Rusma Setiyana, Hayatul Muna


This study seeks to find the application of Blooms Taxonomy in final test items in the extent of higher education level. This study was considered as a case study design. The object of this study was final test items from across faculties in a university in West Aceh, Indonesia. A rubric on verb usage of Blooms Taxonomy was used in classifying the data. Later, the data were analyzed using percentage formula. The results showed that the most dominant use was the level of remember (45%), then followed by the level of understand (42%), then the level of apply (11%), the least was in the level of analyze (2%), and none of the levels evaluate and create was used in the test items. In conclusions, the application of Blooms Taxonomy in test items is still prone to the use of lower lever order thinking which then manifests in the poor skilled thinking ability in students.


Bloom’s Taxonomy; higher-order thinking; thinking skills; learning skills

Full Text:



Anderson, L. W., & Krathwohl, D. R. (2001). A Taxonomy for learning, teaching, and assessing: A revision of Bloom’s taxonomy of educational objectives. New York: Longman Publishing.

Bermett, R. E., & Gitomer, D. H. (2009). Transforming K-12 assessment: Integrating accountability testing, formative assessment, and professional support. Educational assessment in the 21st century (pp. 43-62). Dordrecht, Heidelberg, London and New York: Springer.

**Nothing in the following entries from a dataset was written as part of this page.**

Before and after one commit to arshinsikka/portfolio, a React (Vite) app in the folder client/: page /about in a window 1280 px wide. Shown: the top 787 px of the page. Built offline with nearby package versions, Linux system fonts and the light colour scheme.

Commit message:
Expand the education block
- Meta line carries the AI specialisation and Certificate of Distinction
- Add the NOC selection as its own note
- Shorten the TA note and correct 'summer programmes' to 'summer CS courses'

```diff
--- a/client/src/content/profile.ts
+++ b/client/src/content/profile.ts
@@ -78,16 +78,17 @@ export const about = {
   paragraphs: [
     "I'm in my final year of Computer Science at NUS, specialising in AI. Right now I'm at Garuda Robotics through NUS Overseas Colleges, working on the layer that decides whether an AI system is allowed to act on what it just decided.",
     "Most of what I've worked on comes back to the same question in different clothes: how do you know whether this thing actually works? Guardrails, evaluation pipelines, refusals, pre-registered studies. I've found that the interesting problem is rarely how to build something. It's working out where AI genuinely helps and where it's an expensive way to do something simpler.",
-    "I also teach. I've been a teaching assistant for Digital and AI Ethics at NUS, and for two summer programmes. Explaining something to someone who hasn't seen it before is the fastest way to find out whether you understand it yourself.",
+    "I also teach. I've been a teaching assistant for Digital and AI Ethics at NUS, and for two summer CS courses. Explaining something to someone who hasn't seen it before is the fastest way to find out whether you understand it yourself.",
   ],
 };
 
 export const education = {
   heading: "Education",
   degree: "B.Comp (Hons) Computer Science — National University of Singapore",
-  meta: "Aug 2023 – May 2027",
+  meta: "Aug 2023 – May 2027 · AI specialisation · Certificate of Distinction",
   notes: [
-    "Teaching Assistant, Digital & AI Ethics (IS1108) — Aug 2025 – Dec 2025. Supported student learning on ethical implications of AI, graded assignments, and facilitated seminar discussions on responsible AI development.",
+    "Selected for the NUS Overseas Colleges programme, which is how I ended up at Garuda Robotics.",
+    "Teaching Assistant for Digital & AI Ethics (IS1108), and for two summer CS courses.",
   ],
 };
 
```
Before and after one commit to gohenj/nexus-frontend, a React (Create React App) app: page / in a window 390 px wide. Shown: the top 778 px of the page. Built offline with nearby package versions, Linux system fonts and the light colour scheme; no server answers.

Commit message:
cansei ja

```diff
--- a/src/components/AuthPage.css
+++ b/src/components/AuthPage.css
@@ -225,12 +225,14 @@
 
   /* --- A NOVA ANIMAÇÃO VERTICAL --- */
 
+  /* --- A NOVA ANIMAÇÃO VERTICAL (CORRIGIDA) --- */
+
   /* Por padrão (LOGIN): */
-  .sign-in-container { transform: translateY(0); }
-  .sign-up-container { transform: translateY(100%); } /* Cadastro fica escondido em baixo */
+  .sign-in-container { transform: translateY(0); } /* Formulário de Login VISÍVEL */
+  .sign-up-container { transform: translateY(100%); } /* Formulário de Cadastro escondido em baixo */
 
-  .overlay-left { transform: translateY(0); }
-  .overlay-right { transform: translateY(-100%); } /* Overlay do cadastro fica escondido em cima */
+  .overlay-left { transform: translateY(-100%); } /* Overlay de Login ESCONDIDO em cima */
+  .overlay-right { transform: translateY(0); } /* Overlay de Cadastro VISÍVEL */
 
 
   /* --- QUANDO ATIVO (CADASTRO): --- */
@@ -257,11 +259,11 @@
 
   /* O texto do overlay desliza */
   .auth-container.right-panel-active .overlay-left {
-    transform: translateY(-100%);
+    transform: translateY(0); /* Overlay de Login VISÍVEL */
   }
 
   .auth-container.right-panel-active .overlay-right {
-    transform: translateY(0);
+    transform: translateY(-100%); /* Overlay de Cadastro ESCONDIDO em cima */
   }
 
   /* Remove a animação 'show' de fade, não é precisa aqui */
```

Bloom, B. S. (1956). The taxonomy of educational objectives, the classification of education goals, handbook I: Cognitive domain. New York: David McKay Company.

Cohen, D. K., & Hill, H. C. (2000). Instructional policy and classroom performance: The mathematics reform in California. Teacher’s College Record, 102, 294-343.

Danielson, C. (2008). Assessment for learning: For teachers as well as students. In C.A. Dwyer (Ed). The future of assessment: Shaping teaching and learning (pp. 191- 213). New York: Taylor & Francis.

Gichuhi. C. (2017). Teachers’competence in tests construction within Blooms Taxonomy for effective learning assessment: A case study of Kikuyu District, Kiambu County. (Master’s thesis). University of Nairobi, Kenya.

Krathwohl, D. R. (2002). A revision of Bloom’s taxonomy: An overview. Theory into Practice, 41(4), 212-218.

Lissitz, R. W., & Schafer, W. D. (2002). Assessment in educational reform: Both means and ends. Boston: Allyn and Bacon

Mbelani. M. (2008). Winds of change in teachers’ classroom assessment practice: A self-critical reflection on the teaching and learning of visual literacy in a rural eastern Cape High School. English Teaching: Practice and Critique, 7(3), 100-114.

National Council on Measurement in Education and National Education Association. (1990). Washington, DC.; National Education Association.

Popham, W. J. (2008). Classroom assessment: What teachers need to know (5th ed.). Boston: Allyn and Bacon.

Raty, F., Kasanen, K., & Honkalampi, K. (2006). Three years later: A follow-up student of parents’ assessments of their children’s competencies. Journal of Applied Social Psychology, 36(9), 2079-2099.

Rust, C. (2002). Purposes and principles of assessment. Oxford: Oxford Center for Staff and Learning Development, Learning and Teaching Briefing Paper Series.

Samo, D. D. (2017). Pre-service mathematics teachers’ conception of higher-order thinking level in bloom’s taxonomy. Infinity journal, 6(2), 34-45.

Stake, R. E. (2004). Standards-based and responsive evaluation. Thousand Oaks, CA: Sage Publications.

Stiggins, R. J. (1988). Revitalizing classroom assessment: The highest instructional priority. Phi Delta Kappan, 69(5), 363-368.


  • There are currently no refbacks.